When a week of events focusing on the worldwide impact of tuberculosis brings together a group to talk about women’s health and diplomacy, it needs to be a broad-based group, and it was.
For a start, the talk at the Washington Club in Washington, DC was sponsored by The Center for Global Health and Diplomacy, PAHO, the Pan American Health Organization, the U.S.-based PATH and Aeras, the Netherlands-based KNCV Tuberculosis Foundation, and the Johnson and Johnson pharmaceutical company. In addition to the representatives from the sponsoring organizations, the panel included representatives from Kenya, Peru, Columbia, Guyana, the Philippines, South Africa, USAID and from the BD global biotechnology company.
The questions they discussed were linked, providing in their ordering, their own answers: What role does global health diplomacy play in setting priorities in women’s health and in achieving results? What are the priorities in women’s health? And, of course, how can maternal and child health services advance tuberculosis care and control?
From this diverse group came shared answers: Health system strengthening is key, but not enough, they agreed. Integration of services that takes a holistic approach to women’s health, including screening for infectious diseases with reproductive health care is vital. In addition, they need to be responsive to social realities as well as health conditions.
“Systems need to be reorganized so out of pocket spending is not a burden,” said Ariel Pablos-Mendez of USAIDS Global Health Bureau, who pointed out that paying for health services “has become the number one cause of impoverishment.”
Tuberculosis programs also highlight the importance of health settings that provide comprehensive services, so that patients are not forced to travel from one distant clinic to another for care, a common cause of treatment default.
Integration of knowledge and resources also was key to another question: how can public-private partnerships make the most of global health diplomacy to move efforts addressing tuberculosis prevention, case-finding, treatment together with broader issues of maternal and child health? The answers from industry representatives: Their networks, their extensive work with governments, their positioning to see worldwide what programs work and what don’t, all can make a contribution to building health systems that serve not just to reduce deaths, but to enhance well being.
From first-hand experience, in turn, Mildred Fernando of the Philippines gave an example of how public outreach to private endeavors could improve care, on a local level. Fernando, who had told the story of her 10-year battle with extensively drug resistant tuberculosis in a USAID-sponsored discussion Monday, noted part of it in answer to this question. She originally sought treatment through a private practice physician she said, and it was only after two years of treatment that a culture of her sputum was examined and showed that her disease was resistant to most of the treatments she had been receiving. There needs, she said, to be coordination between private doctors and public programs handling tuberculosis.
This, in turn, brought the discussion to its pivotal point, addressed by Simon Isaacs, representing Aeras, a nonprofit organization collaborating with public and private partners to develop new tools against tuberculosis.
“Bold endgames are exactly what we need,” he said, noting that ambitious goals had been discussed. Then he added this caveat: “We simply do not have the tools right now to adequately address tuberculosis.”

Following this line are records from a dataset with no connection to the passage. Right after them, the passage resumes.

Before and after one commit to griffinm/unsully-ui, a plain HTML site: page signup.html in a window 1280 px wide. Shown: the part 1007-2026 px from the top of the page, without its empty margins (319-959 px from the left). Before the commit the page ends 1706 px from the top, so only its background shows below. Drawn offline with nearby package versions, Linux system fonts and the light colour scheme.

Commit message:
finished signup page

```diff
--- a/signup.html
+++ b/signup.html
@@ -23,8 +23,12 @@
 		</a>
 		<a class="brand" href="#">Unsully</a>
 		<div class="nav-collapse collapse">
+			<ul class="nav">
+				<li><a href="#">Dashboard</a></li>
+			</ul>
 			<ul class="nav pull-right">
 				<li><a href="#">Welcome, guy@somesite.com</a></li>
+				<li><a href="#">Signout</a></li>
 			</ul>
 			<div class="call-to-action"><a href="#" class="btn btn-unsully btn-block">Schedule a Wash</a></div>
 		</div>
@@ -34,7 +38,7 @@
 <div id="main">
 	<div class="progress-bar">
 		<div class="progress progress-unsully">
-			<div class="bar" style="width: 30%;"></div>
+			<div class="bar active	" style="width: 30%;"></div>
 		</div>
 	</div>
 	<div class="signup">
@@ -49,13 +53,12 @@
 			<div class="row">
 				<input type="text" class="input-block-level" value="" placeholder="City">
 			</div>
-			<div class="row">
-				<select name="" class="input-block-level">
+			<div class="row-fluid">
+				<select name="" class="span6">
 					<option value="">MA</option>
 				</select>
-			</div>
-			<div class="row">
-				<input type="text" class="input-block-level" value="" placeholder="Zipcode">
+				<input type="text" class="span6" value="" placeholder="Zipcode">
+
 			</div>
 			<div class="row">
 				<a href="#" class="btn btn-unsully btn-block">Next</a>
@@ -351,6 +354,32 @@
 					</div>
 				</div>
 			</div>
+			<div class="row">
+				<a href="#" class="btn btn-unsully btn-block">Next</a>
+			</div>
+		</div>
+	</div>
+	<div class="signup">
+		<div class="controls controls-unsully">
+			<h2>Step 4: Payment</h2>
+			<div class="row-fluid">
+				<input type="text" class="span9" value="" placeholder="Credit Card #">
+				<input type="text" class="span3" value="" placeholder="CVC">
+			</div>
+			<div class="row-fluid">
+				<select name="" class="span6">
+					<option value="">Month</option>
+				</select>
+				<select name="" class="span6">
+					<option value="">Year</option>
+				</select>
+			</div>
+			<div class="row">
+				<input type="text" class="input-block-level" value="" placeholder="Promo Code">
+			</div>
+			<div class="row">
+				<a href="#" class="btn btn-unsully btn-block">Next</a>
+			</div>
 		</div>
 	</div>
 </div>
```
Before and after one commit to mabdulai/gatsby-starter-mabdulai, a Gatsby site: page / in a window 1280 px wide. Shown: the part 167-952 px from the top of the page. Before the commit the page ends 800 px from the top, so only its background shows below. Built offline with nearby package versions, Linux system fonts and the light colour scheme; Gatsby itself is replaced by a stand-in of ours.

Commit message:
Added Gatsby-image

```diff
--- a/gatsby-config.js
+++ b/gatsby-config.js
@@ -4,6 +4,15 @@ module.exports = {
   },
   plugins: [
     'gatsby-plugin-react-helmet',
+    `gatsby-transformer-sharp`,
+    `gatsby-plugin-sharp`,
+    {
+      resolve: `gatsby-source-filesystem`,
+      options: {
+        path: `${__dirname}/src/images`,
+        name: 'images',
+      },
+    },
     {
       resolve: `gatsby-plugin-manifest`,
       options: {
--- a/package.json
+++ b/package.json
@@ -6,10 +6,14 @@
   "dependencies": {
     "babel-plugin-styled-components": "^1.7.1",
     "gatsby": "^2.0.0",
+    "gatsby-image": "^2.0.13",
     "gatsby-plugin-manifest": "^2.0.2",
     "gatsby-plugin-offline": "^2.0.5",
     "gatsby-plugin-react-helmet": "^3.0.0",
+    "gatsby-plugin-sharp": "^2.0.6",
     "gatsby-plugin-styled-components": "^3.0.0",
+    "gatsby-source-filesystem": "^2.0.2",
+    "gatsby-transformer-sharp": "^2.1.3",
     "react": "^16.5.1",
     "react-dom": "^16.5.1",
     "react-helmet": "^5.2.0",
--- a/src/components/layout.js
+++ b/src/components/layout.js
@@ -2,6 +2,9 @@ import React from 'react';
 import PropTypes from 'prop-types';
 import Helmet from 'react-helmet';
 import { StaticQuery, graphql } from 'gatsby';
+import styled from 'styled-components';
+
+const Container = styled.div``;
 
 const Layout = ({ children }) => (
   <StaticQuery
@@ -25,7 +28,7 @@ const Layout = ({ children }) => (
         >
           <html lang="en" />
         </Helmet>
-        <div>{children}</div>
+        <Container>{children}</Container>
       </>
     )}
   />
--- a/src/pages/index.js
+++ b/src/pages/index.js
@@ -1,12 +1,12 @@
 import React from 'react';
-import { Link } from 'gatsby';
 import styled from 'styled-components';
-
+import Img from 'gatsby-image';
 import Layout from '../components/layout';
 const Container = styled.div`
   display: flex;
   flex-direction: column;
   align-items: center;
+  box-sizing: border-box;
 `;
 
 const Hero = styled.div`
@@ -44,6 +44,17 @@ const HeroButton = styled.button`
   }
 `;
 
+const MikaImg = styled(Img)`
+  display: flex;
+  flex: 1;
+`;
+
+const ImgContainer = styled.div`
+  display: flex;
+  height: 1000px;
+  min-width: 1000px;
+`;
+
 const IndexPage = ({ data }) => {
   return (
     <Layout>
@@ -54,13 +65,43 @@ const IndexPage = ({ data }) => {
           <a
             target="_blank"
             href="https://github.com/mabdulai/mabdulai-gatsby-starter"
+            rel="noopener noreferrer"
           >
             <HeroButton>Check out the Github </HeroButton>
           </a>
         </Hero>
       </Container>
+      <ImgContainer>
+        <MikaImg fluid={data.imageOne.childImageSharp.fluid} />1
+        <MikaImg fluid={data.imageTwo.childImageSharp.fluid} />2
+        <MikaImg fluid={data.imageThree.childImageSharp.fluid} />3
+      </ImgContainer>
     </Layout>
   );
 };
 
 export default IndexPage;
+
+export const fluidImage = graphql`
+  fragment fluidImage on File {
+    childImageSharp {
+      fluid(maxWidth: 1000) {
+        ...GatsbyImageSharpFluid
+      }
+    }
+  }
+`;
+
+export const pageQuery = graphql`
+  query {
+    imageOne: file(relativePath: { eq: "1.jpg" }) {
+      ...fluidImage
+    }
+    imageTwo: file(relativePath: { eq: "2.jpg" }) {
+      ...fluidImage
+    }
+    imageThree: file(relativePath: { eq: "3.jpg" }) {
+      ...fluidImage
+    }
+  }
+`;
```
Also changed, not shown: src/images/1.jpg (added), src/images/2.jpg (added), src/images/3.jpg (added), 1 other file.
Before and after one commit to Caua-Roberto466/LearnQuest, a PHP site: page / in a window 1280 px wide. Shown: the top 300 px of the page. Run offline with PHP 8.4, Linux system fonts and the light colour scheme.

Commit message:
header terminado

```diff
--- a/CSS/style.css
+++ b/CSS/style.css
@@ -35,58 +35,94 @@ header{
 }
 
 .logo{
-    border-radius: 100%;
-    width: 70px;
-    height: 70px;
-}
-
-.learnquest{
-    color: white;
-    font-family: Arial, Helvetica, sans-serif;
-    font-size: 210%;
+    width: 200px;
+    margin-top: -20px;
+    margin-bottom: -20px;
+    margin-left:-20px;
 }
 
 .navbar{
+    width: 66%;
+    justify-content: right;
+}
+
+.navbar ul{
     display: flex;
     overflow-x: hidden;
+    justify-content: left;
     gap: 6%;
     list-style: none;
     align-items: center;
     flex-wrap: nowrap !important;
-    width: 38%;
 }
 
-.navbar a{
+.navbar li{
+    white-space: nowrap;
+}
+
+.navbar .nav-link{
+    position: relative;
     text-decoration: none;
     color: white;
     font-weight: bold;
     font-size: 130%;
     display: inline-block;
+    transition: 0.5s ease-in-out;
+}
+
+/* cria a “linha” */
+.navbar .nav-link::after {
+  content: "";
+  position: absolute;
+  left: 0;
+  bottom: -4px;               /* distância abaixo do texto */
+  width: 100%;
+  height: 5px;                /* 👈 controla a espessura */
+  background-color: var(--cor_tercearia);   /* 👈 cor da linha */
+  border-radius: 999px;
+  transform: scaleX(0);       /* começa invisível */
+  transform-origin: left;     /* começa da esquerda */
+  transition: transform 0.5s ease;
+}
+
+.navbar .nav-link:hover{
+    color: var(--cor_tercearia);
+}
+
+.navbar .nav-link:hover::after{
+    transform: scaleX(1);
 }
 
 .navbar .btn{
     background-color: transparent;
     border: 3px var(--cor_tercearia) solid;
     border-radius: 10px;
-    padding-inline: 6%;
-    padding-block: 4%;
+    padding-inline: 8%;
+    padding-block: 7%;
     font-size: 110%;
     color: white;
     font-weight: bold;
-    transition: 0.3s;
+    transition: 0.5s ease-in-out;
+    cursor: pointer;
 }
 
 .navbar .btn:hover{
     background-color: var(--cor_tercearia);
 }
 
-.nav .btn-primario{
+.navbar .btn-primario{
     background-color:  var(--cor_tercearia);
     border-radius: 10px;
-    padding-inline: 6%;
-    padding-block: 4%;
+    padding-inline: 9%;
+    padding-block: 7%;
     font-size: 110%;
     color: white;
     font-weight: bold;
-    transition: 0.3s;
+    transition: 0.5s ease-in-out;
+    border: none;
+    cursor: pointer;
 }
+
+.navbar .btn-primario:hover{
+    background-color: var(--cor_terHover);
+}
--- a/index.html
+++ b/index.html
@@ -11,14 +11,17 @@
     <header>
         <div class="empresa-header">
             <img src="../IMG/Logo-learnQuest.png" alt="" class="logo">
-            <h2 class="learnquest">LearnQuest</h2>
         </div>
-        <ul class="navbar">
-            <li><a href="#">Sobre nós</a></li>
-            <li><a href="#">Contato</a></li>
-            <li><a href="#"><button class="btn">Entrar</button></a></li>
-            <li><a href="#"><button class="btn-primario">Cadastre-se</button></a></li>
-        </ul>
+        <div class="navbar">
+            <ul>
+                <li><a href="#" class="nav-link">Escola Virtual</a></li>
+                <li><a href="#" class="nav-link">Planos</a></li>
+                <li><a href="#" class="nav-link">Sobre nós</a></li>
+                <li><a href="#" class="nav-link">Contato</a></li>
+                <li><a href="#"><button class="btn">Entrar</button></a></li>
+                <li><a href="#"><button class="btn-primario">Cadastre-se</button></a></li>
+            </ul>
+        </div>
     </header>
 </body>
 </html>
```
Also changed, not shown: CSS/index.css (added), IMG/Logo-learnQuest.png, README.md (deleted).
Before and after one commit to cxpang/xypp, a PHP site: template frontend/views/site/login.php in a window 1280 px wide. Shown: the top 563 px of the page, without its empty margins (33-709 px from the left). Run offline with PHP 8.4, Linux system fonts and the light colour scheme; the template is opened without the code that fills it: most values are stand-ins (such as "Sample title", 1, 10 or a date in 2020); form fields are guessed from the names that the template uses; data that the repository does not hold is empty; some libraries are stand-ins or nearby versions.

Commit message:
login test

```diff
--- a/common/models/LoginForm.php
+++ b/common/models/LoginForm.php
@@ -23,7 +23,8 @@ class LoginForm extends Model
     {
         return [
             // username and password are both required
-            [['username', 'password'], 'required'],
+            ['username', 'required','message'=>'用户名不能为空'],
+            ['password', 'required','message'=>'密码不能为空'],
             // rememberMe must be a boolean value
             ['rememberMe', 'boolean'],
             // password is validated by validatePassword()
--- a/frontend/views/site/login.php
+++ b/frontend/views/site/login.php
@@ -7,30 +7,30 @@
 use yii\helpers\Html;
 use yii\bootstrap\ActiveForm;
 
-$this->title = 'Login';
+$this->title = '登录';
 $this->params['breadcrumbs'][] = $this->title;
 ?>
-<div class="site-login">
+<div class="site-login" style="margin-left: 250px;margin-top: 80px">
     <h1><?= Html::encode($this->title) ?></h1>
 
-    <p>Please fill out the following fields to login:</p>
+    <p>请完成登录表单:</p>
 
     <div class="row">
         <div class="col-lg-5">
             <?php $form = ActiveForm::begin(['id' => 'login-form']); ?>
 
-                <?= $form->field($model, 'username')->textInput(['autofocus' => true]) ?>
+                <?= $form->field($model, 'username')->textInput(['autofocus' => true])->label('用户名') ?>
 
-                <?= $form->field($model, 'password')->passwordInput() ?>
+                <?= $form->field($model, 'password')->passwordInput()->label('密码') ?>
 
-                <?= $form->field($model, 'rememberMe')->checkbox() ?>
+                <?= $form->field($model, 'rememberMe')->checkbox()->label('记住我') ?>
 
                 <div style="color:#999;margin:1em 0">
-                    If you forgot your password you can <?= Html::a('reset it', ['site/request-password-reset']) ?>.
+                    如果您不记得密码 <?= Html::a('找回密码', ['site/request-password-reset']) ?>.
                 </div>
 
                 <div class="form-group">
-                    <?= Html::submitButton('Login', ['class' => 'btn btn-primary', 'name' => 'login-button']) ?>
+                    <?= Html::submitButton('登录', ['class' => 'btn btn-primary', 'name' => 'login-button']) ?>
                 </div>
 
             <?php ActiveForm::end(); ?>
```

The most commonly used tool used now in resource poor settings to diagnose the disease, he pointed out, is a century old, developed around the same time the Wright brothers were building their first airplane. Trying to conquer the disease with antiquated tools, he said, would be “like asking the Wright brothers to fly to Mars.”
A robust pipeline of treatments exists, but it is not enough, he said. “We need more focus on research and development. We need more focus on tuberculosis overall.”
And that would require the one element missing from the panel of government, private and civil society representatives: an engaged populace. “We’ve never moved the ball forward without a constituency that is truly engaged.”
And while private enterprise would help, he said, “we need a significant amount of government funding, and we need the people to rise up and ask for that.”